Risk indicators for increased probing depth in an isolated population in Brazil.J Periodontol. 2008 Sep; 79(9):1726-34.JP
The aim of this study was to assess the prevalence, extent, and severity of probing depth (PD) and to investigate the associations between demographic, socioeconomic, and behavioral risk indicators and PD in a periodontally untreated and isolated population in Brazil.
The target population consisted of all individuals aged > or =12 years as identified by a census. Consenting participants were submitted to a full-mouth clinical examination of six sites per tooth and were interviewed using a structured written questionnaire.
Among the 214 subjects who were interviewed and clinically examined, PD > or =4 mm was observed in 54% to 83% of the subjects, depending on age, whereas the age-dependent prevalence of PD > or =6 mm ranged from 5% among 12- to 19-year-olds to 50% among 40- to 49-year-olds, decreasing to 40% among subjects > or =50 years of age. Multivariate analyses identified supragingival calculus (odds ratio [OR] = 5.4 to 10.3; 95% confidence intervals [CIs]: 2.5 to 11.6 and 4.0 to 26.2 for 20% to 50% and >50% of the sites, respectively) as a risk indicator for PD > or =4 mm, whereas age > or =40 years (OR = 9.0; 95% CI: 1.7 to 48.5), being a moderate/heavy smoker (OR = 3.7; 95% CI: 1.4 to 10.1), and having supragingival calculus in 20% to 50% of sites (OR = 6.8; 95% CI: 1.4 to 32.4) or in >50% of sites (OR = 15.3; 95% CI: 3.2 to 73.6) were risk indicators for PD > or =6 mm. Having undergone urgency dental treatment was a protective factor for PD > or =4 and > or =6 mm (OR = 0.4; 95% CI: 0.2 to 0.8).
Increased PD is highly prevalent in this isolated population.

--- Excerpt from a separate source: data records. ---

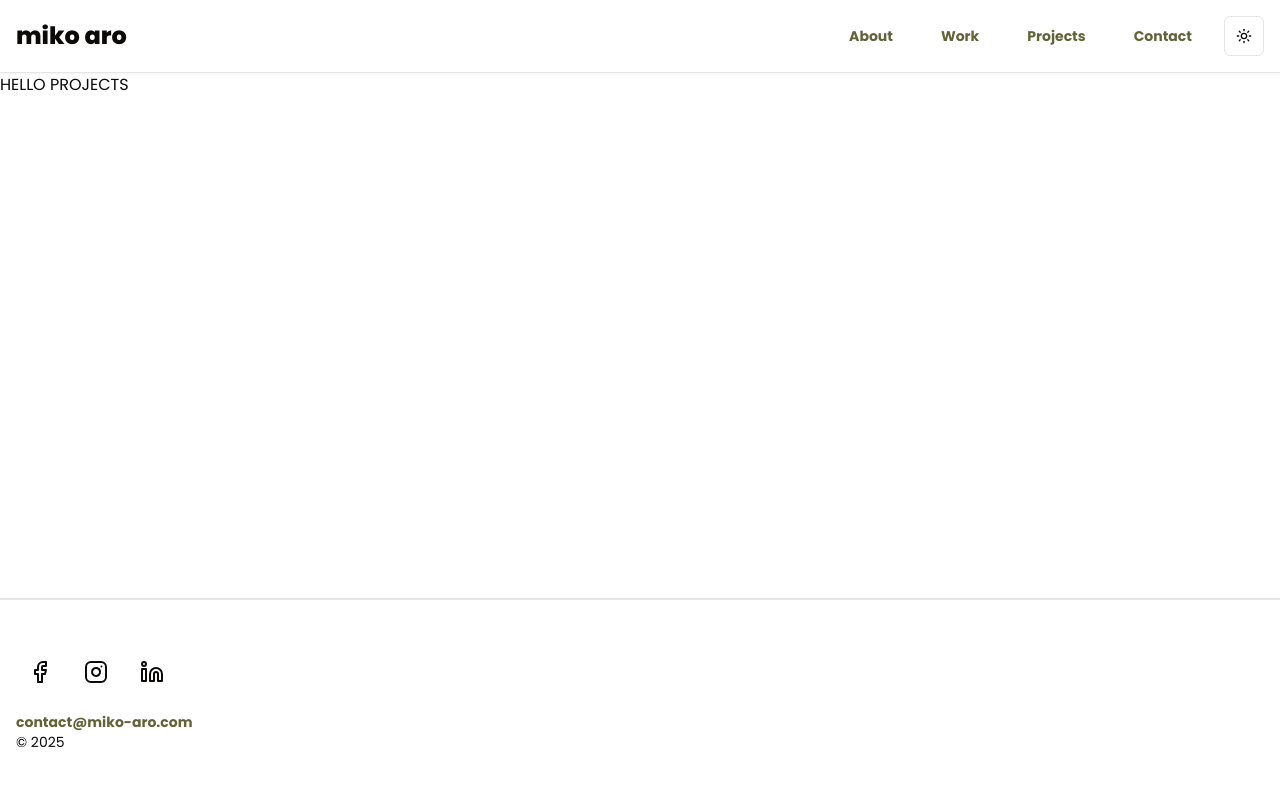
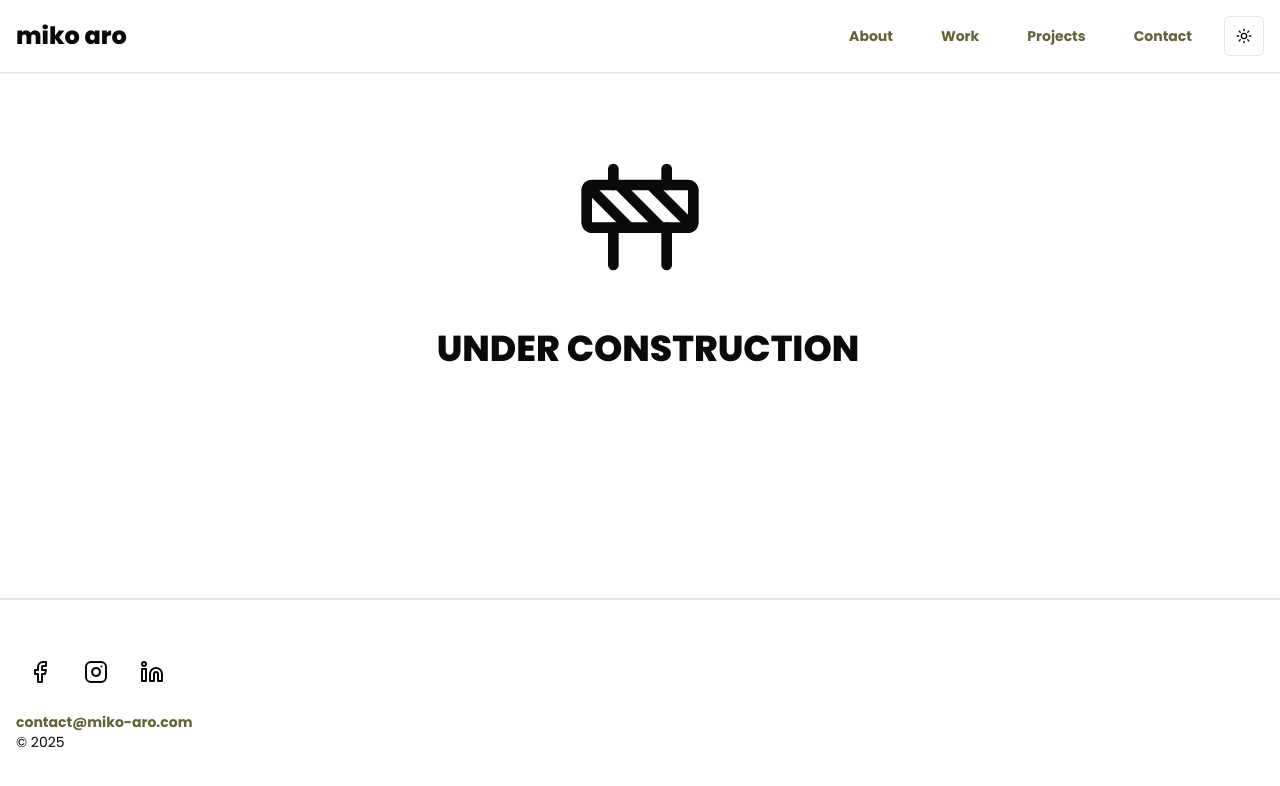
Before and after one commit to aromiko/mikoaro-2025, a Next.js app: page /projects in a window 1280 px wide. Shown: the top 786 px of the page. Built offline with nearby package versions, Linux system fonts and the light colour scheme.

Commit message:
Under Construction placeholder

```diff
--- a/src/app/about/layout.tsx
+++ b/src/app/about/layout.tsx
@@ -11,5 +11,5 @@ export default function AboutLayout({
 }: Readonly<{
   children: React.ReactNode;
 }>) {
-  return <main>{children}</main>;
+  return <>{children}</>;
 }
--- a/src/app/about/page.tsx
+++ b/src/app/about/page.tsx
@@ -1,5 +1,16 @@
+import { Construction } from "lucide-react";
+
 function AboutPage() {
-  return <span>HELLO ABOUT</span>;
+  return (
+    <section>
+      <div className="container px-4 py-12 lg:py-20 flex flex-col justify-center items-center gap-12">
+        <Construction size={128} />
+        <h1 className="text-2xl lg:text-4xl font-extrabold ml-4">
+          UNDER CONSTRUCTION
+        </h1>
+      </div>
+    </section>
+  );
 }
 
 export default AboutPage;
--- a/src/app/contact/layout.tsx
+++ b/src/app/contact/layout.tsx
@@ -11,5 +11,5 @@ export default function ContactLayout({
 }: Readonly<{
   children: React.ReactNode;
 }>) {
-  return <main>{children}</main>;
+  return <>{children}</>;
 }
--- a/src/app/contact/page.tsx
+++ b/src/app/contact/page.tsx
@@ -1,5 +1,16 @@
+import { Construction } from "lucide-react";
+
 function ContactPage() {
-  return <span>HELLO CONTACT</span>;
+  return (
+    <section>
+      <div className="container px-4 py-12 lg:py-20 flex flex-col justify-center items-center gap-12">
+        <Construction size={128} />
+        <h1 className="text-2xl lg:text-4xl font-extrabold ml-4">
+          UNDER CONSTRUCTION
+        </h1>
+      </div>
+    </section>
+  );
 }
 
 export default ContactPage;
--- a/src/app/projects/layout.tsx
+++ b/src/app/projects/layout.tsx
@@ -11,5 +11,5 @@ export default function ProjectsLayout({
 }: Readonly<{
   children: React.ReactNode;
 }>) {
-  return <main>{children}</main>;
+  return <>{children}</>;
 }
--- a/src/app/projects/page.tsx
+++ b/src/app/projects/page.tsx
@@ -1,5 +1,16 @@
+import { Construction } from "lucide-react";
+
 function ProjectsPage() {
-  return <span>HELLO PROJECTS</span>;
+  return (
+    <section>
+      <div className="container px-4 py-12 lg:py-20 flex flex-col justify-center items-center gap-12">
+        <Construction size={128} />
+        <h1 className="text-2xl lg:text-4xl font-extrabold ml-4">
+          UNDER CONSTRUCTION
+        </h1>
+      </div>
+    </section>
+  );
 }
 
 export default ProjectsPage;
--- a/src/app/work/layout.tsx
+++ b/src/app/work/layout.tsx
@@ -11,5 +11,5 @@ export default function WorkLayout({
 }: Readonly<{
   children: React.ReactNode;
 }>) {
-  return <main>{children}</main>;
+  return <>{children}</>;
 }
--- a/src/app/work/page.tsx
+++ b/src/app/work/page.tsx
@@ -5,11 +5,9 @@ import { workMainHeroProps, workTimelineItems } from "@/lib/data/work/work";
 function WorkPage() {
   return (
     <>
-      <section className="">
-        <Hero {...workMainHeroProps} />
-        <div className="container px-4 py-12 lg:py-20">
-          <WorkTimeline workTimelineItems={workTimelineItems} />
-        </div>
+      <Hero {...workMainHeroProps} />
+      <section className="container px-4 py-12 lg:py-20">
+        <WorkTimeline workTimelineItems={workTimelineItems} />
       </section>
     </>
   );
```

Behavioral factors played a significant role as risk indicators for increased PD in this isolated population.